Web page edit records
+===+

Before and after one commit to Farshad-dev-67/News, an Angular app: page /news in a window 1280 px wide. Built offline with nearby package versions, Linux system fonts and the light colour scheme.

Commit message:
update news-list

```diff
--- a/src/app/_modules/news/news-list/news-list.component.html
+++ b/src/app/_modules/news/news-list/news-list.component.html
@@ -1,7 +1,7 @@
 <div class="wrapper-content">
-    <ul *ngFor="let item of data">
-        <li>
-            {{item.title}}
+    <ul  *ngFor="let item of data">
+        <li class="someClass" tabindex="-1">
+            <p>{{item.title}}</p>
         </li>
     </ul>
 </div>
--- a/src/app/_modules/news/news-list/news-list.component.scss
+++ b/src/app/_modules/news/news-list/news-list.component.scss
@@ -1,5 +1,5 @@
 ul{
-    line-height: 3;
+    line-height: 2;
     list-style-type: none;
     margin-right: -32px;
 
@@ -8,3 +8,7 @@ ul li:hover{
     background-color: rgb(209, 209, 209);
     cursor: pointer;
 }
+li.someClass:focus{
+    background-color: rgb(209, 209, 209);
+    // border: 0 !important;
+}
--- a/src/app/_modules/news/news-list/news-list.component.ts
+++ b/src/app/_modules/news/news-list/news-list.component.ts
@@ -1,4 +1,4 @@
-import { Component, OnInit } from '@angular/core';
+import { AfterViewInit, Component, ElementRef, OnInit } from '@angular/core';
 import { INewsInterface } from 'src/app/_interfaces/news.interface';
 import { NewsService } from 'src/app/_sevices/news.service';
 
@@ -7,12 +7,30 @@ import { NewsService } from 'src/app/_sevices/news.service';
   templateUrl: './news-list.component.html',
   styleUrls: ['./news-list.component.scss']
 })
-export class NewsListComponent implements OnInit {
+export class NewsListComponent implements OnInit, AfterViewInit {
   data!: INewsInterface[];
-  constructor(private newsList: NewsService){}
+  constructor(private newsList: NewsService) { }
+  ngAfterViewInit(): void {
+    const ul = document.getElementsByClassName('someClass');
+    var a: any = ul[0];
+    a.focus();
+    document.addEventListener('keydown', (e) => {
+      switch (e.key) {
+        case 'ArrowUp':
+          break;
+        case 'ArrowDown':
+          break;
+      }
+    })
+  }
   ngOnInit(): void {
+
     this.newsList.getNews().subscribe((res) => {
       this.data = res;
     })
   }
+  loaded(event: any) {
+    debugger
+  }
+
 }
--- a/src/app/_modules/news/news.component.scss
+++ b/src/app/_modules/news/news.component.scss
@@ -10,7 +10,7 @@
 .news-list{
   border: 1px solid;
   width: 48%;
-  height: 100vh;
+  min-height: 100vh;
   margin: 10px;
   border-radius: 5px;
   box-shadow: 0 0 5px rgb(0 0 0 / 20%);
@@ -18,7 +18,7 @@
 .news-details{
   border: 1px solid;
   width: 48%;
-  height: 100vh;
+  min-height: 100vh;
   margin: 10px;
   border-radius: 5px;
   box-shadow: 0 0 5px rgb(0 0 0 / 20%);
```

+===+

## What this task involves
Across the entries above, state how many lines include the string "item", with no other text.

## Response box
4